On the face of things, those are fair charges. As I noted above, Google’s business model is predicated on violating user privacy as much as possible to feed its vast advertising empire. But Apple’s business model, to date, has been about fleecing its best customers on an ongoing basis by driving ever-more-expensive hardware upgrades on an annual or biennial basis. Now that that model is faltering, however, the firm is turning to services to make up the difference. Paid services.
“We certainly seek to both set a great example for the world to show what’s possible, to raise people’s expectations about what they should expect of products, whether they get them from us or from other people,” he says, somewhat addressing the fact that Apple’s hardware products are very, very expensive. “And of course, we love, ultimately, to sell Apple products to everyone we possibly could – certainly not just a luxury.”
We don’t have to do too much research here to understand that Apple only plays in the premium space of each market in which it competes. It’s cheapest new iPhone is half again as expensive as Google’s, for example.
“We think a great product experience is something everyone should have,” he says. “So, we aspire to develop those.”
The non-one-percenters in the audience will have to wait for Apple’s aspirations to bear fruit in the low-end of the market. But I recommend not holding your breath.
Back to privacy, Federighi also addresses criticisms that Apple’s products and services cannot be as good as Google’s because the firm is so hands-off with user data.
“We’re pretty proud that we are able to deliver the best experiences, we think in the industry, without creating this false trade-off that to get a good experience, you need to give up your privacy,” he said. “And so we challenge ourselves to do that sometimes that’s extra work. But that’s worth it. It’s a fun problem to solve.”

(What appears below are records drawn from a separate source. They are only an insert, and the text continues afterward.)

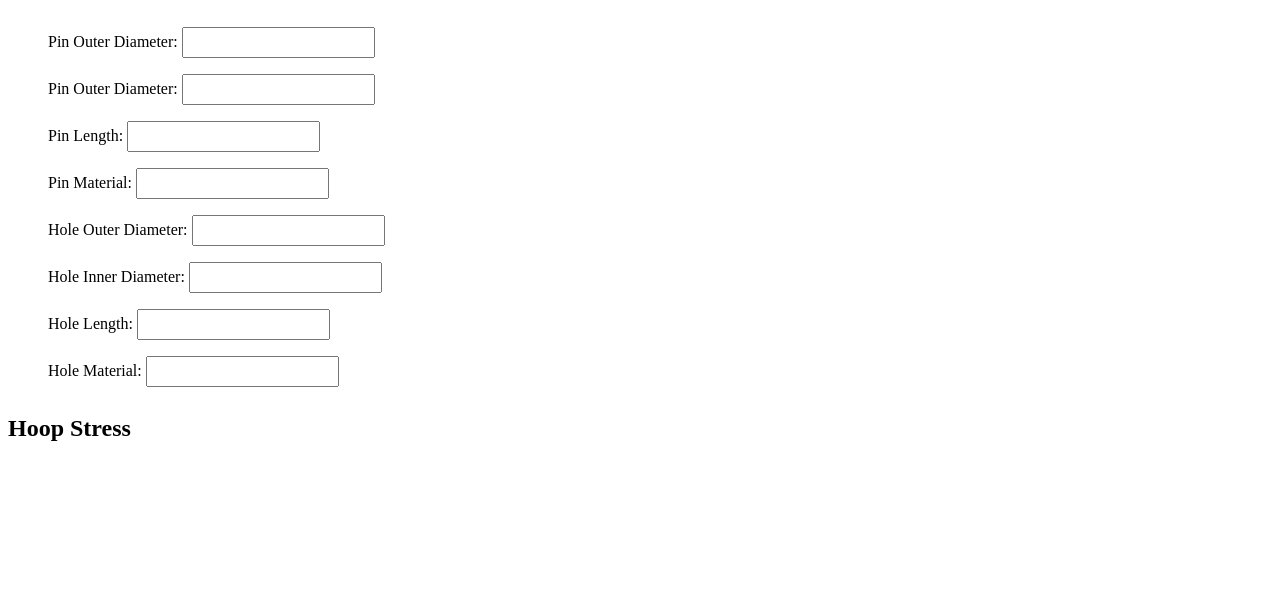
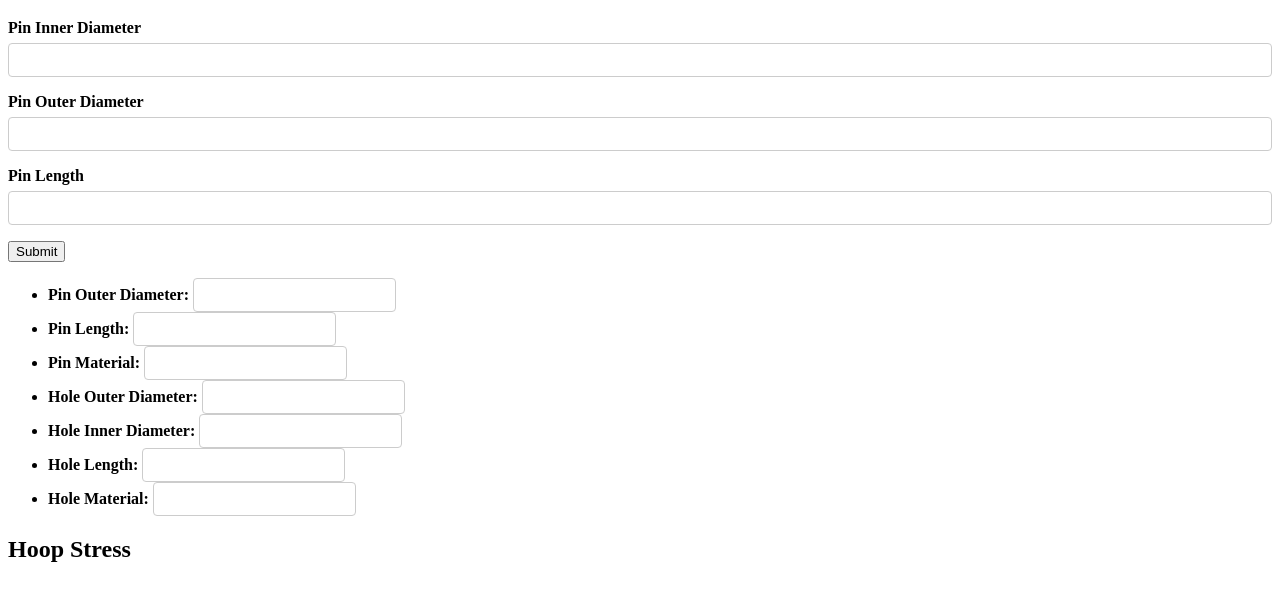
Before and after one commit to Michael-LangCodes/EngCalc, a plain HTML site: page PressFit/index.html in a window 1280 px wide. Shown: the part 61-662 px from the top of the page. Drawn offline with Linux system fonts and the light colour scheme.

Commit message:
Form Modification Tests

```diff
--- a/PressFit/css/style.css
+++ b/PressFit/css/style.css
@@ -3,26 +3,26 @@ h1{
     justify-content: center;
 }
 
-/* Form Input Styling*/
+/*Form Styling*/
 .form-group {
   display: flex;
-  align-items: center;
-  margin-bottom: 10px;
-}
-
-ul {
-    list-style-type: none;
-}
-
-li{
-    padding: 0.5rem 0;
+  flex-direction: column;
+  margin-bottom: 16px;
 }
 
 label {
-  width: 150px;
+  margin-bottom: 6px;
+  font-weight: 600;
 }
 
 input {
-  flex: 1;
-  padding: 6px;
+  padding: 8px 10px;
+  font-size: 14px;
+  border: 1px solid #ccc;
+  border-radius: 4px;
 }
+
+input:focus {
+  outline: none;
+  border-color: #4a90e2;
+}
--- a/PressFit/index.html
+++ b/PressFit/index.html
@@ -8,12 +8,25 @@
 </head>
 <body>
     <h1 id="title">Press Fit Calculator</h1>
-    <form id="Calculation Inputs">
+    <form id="calculationInputs">
+        <div class="form-group">
+            <label for="pinID">Pin Inner Diameter</label>
+            <input id="pinID" type="text">
+        </div>
+
+        <div class="form-group">
+            <label for="pinOD">Pin Outer Diameter</label>
+            <input id="pinOD" type="text">
+        </div>
+
+        <div class="form-group">
+            <label for="password">Pin Length</label>
+            <input id="password" type="password">
+        </div>
+
+  <button type="submit">Submit</button>
+
         <ul>
-            <li>
-                <label for="pinOD">Pin Outer Diameter:</label>
-                <input type="text" id="pinOD" name="pinOD">
-            </li>
             <li>
                     <label for="pinOD">Pin Outer Diameter:</label>
                     <input type="text" id="pinOD" name="pinOD">
```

Regardless of the platitudes, Apple is absolutely at a disadvantage compared to Google and other firms when it comes to the sophistication of its offerings. But Apple’s marketing message is a good one, and it is smart to market privacy and wield it as a weapon against its competitors. The success of Apple Health, for example, rides in part on the belief of its users that Apple will protect their most private of private data.
That said, I can’t help but think that many buy an iPhone or another Apple device in part because of the firm’s privacy stance and then just use it with Google services, oblivious to the hypocrisy. Apple won’t prevent that, can’t prevent that, but that won’t stop the firm from claiming the moral high ground.

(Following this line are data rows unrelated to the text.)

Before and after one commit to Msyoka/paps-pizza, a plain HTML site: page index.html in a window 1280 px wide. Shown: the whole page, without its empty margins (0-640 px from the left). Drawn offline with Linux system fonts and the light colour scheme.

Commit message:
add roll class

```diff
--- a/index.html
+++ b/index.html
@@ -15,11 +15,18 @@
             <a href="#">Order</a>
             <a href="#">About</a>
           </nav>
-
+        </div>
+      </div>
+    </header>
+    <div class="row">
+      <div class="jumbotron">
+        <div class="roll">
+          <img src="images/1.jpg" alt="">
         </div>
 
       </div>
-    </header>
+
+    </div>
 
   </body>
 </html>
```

“Fundamentally, we view the centralization of personalized information as a threat, whether it’s in Apple’s hands or anyone else’s hands,” he continued. “We don’t think that security alone in the server world is an adequate protection for privacy over the long haul. And so the way to manage to ultimately defend user privacy is to make sure that you’ve never collected and centralized the data in the first place. And so, we every place we possibly can we build that into our architectures from the outset.”

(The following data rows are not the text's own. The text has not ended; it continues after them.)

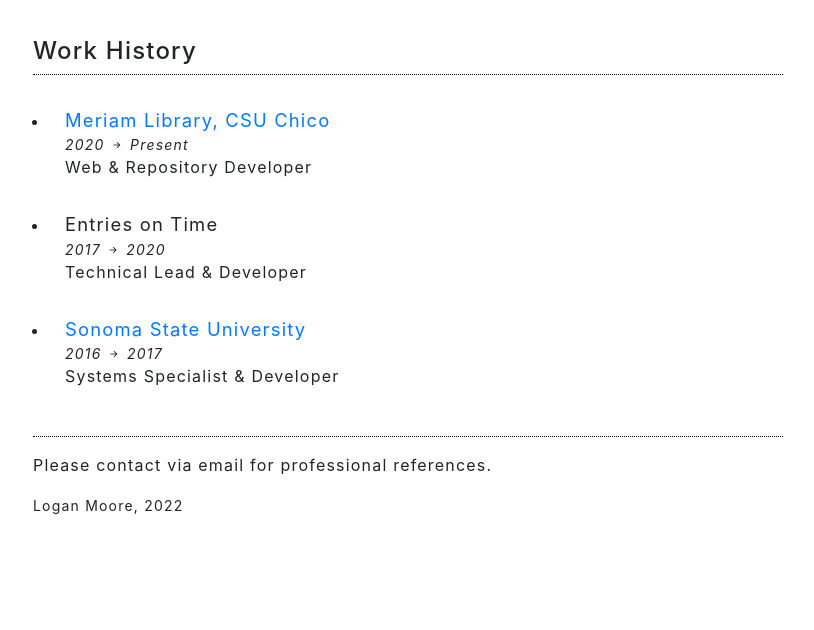
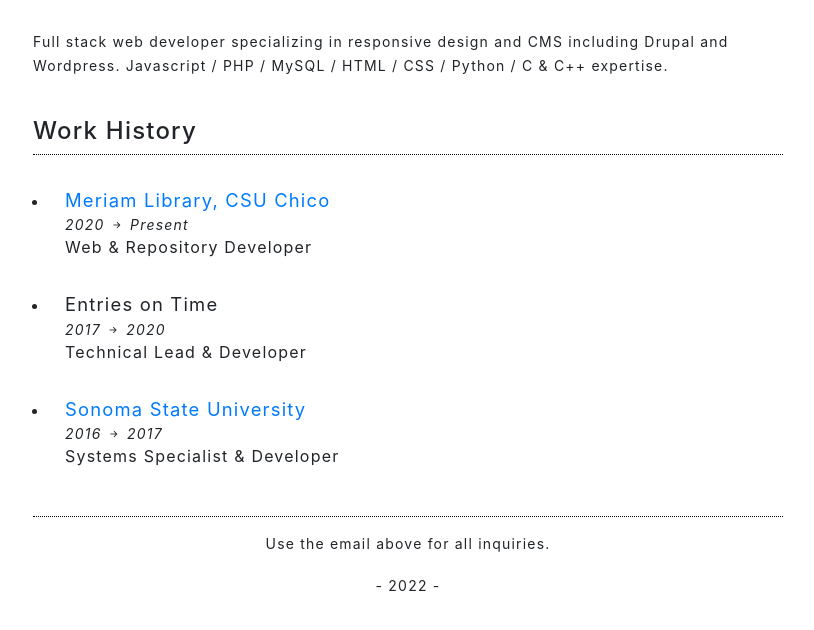
Before and after one commit to loganamoore/personal-website, a plain HTML site: page index.html in a window 1280 px wide. Shown: the part 224-854 px from the top of the page, without its empty margins (31-845 px from the left). Before the commit the page ends 818 px from the top, so only its background shows below. Drawn offline with nearby package versions, Linux system fonts and the light colour scheme.

Commit message:
Final touches and added blurb.

```diff
--- a/index.html
+++ b/index.html
@@ -54,6 +54,15 @@
       </ul>
     </section>
 
+    <section id="expertise">
+      <p>
+        <small>
+          Full stack web developer specializing in responsive design and CMS including Drupal and Wordpress.
+          Javascript / PHP / MySQL / HTML / CSS / Python / C &amp; C++ expertise.
+        </small>
+      </p>
+    </section>
+
     <section>
       <h4 class="section-title">Work History</h4>
       <ol id="work-history">
@@ -80,8 +89,10 @@
     </section>
 
     <footer>
-      <div><p>Please contact via email for professional references.</p></div>
-      <div><p><small>Logan Moore, 2022</small></p></div>
+      <small>
+        <div>Use the email above for all inquiries.</div>
+        <div><br>- 2022 -</div>
+      </small>
     </footer>
 
   </main>
--- a/styles.css
+++ b/styles.css
@@ -15,6 +15,7 @@ footer{
   border-top: 1px dotted #000;
   margin-top: 3rem;
   padding-top: 1rem;
+  text-align: center;
 }
 
 a, a:hover, a:visited, a:active{
@@ -39,8 +40,11 @@ ul, ol{
 }
 
 @media(max-width: 767px){
+  header, #info{
+    text-align: center;
+  }
+
   #info{
-    text-align: left;
     margin-top: 2rem;
   }
 }
@@ -53,13 +57,17 @@ ul, ol{
   margin-right: 0.5rem;
 }
 
-#social-media{
+#social-media, #expertise{
   margin-top: 2rem;
 }
 
 #social-media li{
   display: inline-block;
   margin-right: 1.5rem;
+}
+
+#social-media li:last-of-type{
+  margin-right: 0;
 }
 
 #work-history{
```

What I keep coming back to as I consider these differing viewpoints is that Apple’s model feels aspirational but impossible, that there is an inevitable brick wall that occurs when you refuse to mine user data, even with their consent. Meanwhile, Google’s model is terrible and troubling and yet highly effective. When I’m driving between, say, Philadelphia and Boston and Google Maps alerts me to a speed trap or redirects me to a side-road to avoid an accident and the resulting slowdown, I feel pretty good about that relationship. And this will work regardless of which type of phone I choose. Which, ultimately, is the problem for Apple.
Put another way, I like Apple’s message. But I choose Google’s products and services. Because getting the thing done as efficiently as possible outweighs the platitudes. No matter what I think of Google and its business practices.